Like so many others in the early childhood education field, I’ve taken the nontraditional route to get to where I am today. In high school, I completed the Human Services course at the vocational center and two weeks after graduation, I became a child care provider. While raising my kids and working fulltime, I obtained my associates degree from the Community College of Vermont and then my bachelor’s degree from Johnson State College.
In March, with support from the Northern Lights Professional Development Center, I earned my early childhood teaching license from the Vermont Department of Education, which had been one of my goals for many years. One requirement for the license was that I document all of my experiences from 30 years in the field, which allowed me an opportunity to reflect on my career. I’ve worked with every age group—in the school system as a special educator assistant; in centers as lead preschool teacher, lead infant teacher, early childhood program coordinator; and now as a registered family child care provider in my own home.
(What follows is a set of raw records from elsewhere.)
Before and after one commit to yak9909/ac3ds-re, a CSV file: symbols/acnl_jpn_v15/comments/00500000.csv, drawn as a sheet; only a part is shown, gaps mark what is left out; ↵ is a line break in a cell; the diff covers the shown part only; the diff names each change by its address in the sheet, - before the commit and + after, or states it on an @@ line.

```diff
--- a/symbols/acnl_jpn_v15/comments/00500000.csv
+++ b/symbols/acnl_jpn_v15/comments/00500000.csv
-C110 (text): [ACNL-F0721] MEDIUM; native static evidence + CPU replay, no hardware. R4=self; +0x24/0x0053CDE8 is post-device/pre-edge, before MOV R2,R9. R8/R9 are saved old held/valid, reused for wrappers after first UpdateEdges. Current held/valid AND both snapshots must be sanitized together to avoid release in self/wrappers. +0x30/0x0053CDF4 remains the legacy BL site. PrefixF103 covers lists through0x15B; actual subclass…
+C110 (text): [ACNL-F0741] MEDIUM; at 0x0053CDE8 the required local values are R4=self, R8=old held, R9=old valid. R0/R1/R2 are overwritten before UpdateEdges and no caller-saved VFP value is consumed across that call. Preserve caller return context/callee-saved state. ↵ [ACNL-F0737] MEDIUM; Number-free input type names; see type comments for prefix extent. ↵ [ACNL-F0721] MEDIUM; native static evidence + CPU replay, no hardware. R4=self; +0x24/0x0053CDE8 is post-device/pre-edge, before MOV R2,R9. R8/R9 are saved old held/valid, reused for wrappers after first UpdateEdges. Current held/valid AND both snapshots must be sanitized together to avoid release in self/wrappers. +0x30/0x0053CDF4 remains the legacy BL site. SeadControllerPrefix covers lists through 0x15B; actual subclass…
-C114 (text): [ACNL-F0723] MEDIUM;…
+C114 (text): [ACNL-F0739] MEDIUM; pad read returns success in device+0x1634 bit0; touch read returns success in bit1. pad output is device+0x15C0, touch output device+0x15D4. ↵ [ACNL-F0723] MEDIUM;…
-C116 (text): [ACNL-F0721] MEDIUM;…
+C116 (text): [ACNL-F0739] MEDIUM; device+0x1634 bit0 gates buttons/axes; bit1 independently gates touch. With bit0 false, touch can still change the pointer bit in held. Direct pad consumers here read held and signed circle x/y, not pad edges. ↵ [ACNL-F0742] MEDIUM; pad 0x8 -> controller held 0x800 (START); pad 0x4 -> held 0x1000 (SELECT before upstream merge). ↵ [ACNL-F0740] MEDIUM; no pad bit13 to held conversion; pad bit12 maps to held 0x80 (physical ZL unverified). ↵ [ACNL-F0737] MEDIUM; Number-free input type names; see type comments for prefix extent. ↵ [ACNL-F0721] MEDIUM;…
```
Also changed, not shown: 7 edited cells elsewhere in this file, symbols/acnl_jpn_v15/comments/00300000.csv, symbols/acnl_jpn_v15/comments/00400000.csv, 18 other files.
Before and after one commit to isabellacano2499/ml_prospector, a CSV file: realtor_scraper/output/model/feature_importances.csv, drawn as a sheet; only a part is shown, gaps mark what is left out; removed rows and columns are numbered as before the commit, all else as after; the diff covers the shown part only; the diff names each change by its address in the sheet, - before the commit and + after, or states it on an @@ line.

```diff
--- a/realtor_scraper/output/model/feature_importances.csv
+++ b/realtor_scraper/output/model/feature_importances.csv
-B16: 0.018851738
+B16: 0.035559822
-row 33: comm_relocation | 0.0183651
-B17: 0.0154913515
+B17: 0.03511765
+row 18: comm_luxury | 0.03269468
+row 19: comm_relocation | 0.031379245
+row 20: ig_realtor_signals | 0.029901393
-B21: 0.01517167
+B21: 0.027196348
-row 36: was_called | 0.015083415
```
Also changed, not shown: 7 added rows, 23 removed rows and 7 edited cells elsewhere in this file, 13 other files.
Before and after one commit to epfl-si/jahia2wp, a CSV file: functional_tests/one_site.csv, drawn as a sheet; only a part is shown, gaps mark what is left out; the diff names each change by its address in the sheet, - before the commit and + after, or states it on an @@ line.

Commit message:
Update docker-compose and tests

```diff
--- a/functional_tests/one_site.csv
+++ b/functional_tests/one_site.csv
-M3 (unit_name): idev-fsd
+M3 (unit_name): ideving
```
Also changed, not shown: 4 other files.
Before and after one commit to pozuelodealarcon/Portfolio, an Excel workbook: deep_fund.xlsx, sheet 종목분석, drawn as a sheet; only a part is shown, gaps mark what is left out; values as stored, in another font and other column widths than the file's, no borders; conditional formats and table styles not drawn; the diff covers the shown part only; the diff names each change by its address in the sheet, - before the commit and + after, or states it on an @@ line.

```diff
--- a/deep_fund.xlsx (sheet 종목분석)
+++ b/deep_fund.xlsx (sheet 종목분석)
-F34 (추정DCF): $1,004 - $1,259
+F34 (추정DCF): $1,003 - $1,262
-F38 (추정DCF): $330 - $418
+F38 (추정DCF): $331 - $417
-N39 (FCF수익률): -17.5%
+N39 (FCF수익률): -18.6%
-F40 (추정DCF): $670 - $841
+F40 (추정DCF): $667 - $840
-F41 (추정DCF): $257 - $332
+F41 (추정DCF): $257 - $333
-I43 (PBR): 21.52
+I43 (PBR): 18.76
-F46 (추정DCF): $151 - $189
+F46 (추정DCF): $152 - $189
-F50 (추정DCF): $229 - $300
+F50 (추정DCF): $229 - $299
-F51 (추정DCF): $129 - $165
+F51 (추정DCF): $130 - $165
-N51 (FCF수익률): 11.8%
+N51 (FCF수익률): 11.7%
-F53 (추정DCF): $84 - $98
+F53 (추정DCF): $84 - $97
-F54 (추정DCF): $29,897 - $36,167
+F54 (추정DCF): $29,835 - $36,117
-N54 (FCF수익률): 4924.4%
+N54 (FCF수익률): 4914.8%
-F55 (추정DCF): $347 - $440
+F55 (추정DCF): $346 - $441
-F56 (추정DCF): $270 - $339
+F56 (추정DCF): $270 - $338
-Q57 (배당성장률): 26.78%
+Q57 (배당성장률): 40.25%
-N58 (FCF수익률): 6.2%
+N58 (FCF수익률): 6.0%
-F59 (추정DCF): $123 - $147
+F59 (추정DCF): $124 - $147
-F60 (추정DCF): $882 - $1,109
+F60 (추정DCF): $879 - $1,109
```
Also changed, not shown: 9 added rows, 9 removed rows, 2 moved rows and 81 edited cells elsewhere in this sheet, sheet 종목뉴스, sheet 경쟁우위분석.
I love being in my own home, not just because it’s a smaller environment, but because it feels more personal. I’m here at 7 AM when kids come in so that I get to touch base with the parents to see how the children are doing. And I’m here at 5 PM when kids go home, which allows me a chance to talk with parents about how each child’s day went. This frequent communication helps me establish a mutual trust with families, allowing for a deeper understanding of the child’s needs and interests and an opportunity to design my curriculum and space to nurture them.